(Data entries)
* * *

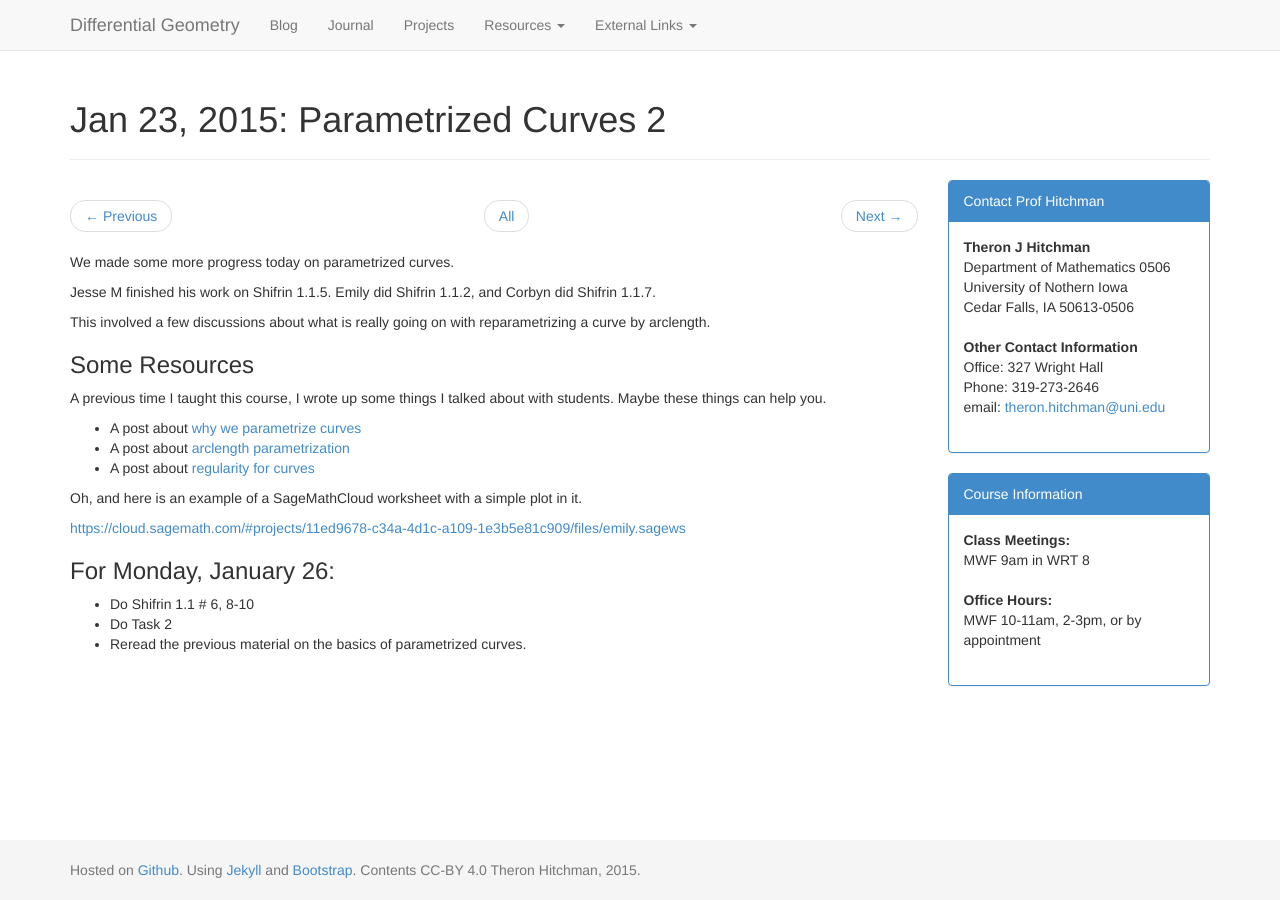
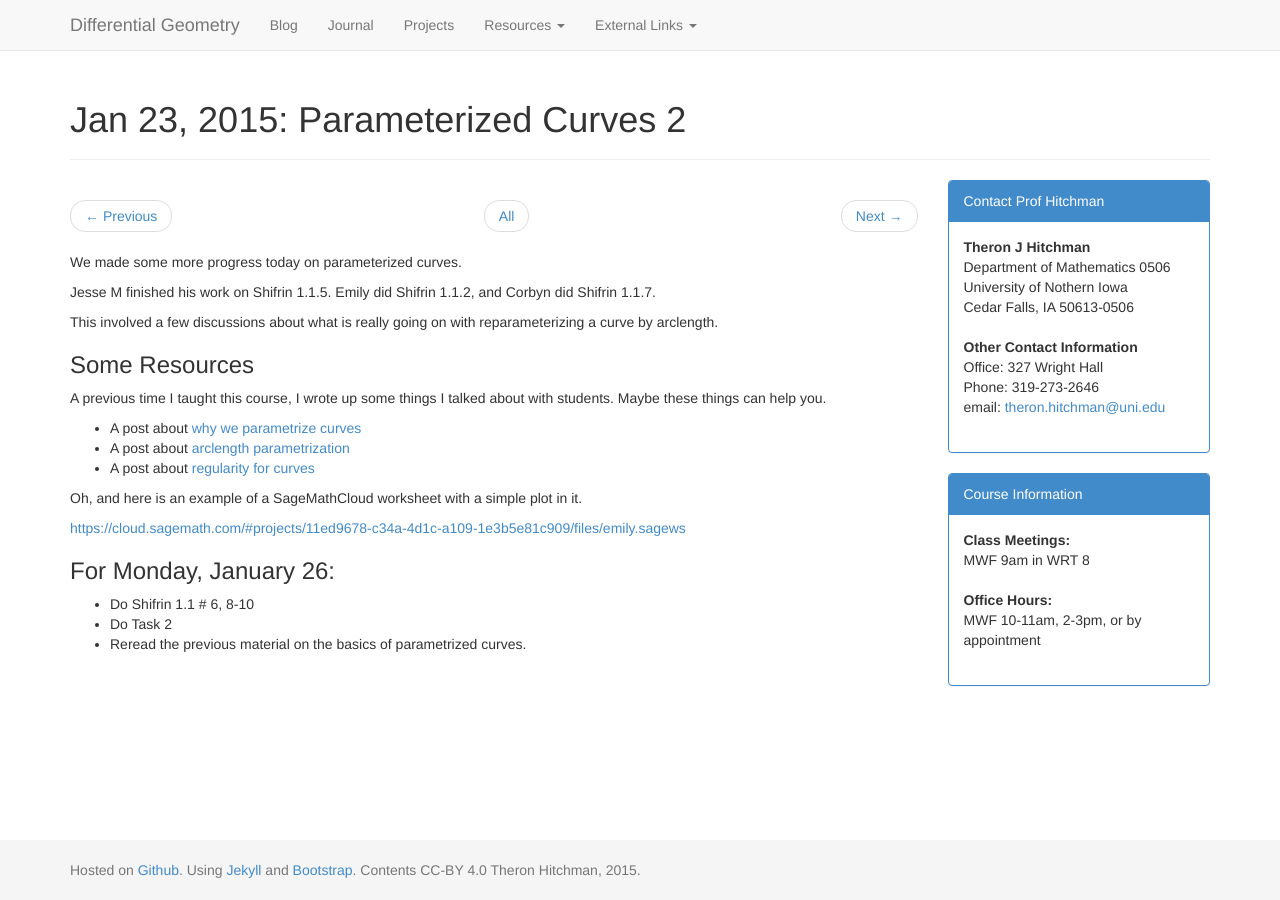
Before and after one commit to theronhitchman/differential-geometry, a Jekyll site: the page built from _posts/2015-01-23-parametrized-curve.md, in a window 1280 px wide. Built offline with Jekyll 4.4.1, drawn with Linux system fonts in a browser that asks for light colours; nearby versions of some CDN libraries.

Commit message:
correct many spelling errors in posts

```diff
--- a/_posts/2015-01-23-parametrized-curve.md
+++ b/_posts/2015-01-23-parametrized-curve.md
@@ -1,14 +1,14 @@
 ---
 layout: post
-title: Parametrized Curves 2
+title: Parameterized Curves 2
 ---
 
-We made some more progress today on parametrized curves.
+We made some more progress today on parameterized curves.
 
 Jesse M finished his work on Shifrin 1.1.5. Emily did Shifrin 1.1.2, and Corbyn
 did Shifrin 1.1.7.
 
-This involved a few discussions about what is really going on with reparametrizing
+This involved a few discussions about what is really going on with reparameterizing
 a curve by arclength.
 
 ### Some Resources
```
Also changed, not shown: _posts/2015-01-14-first-day.md (+2 -2 lines), _posts/2015-01-21-second-day.md (+2 -2 lines).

* * *

### Problem requirements
From the data above, copy each line where the string "progress" appears.

### Completed task
-We made some more progress today on parametrized curves.
+We made some more progress today on parameterized curves.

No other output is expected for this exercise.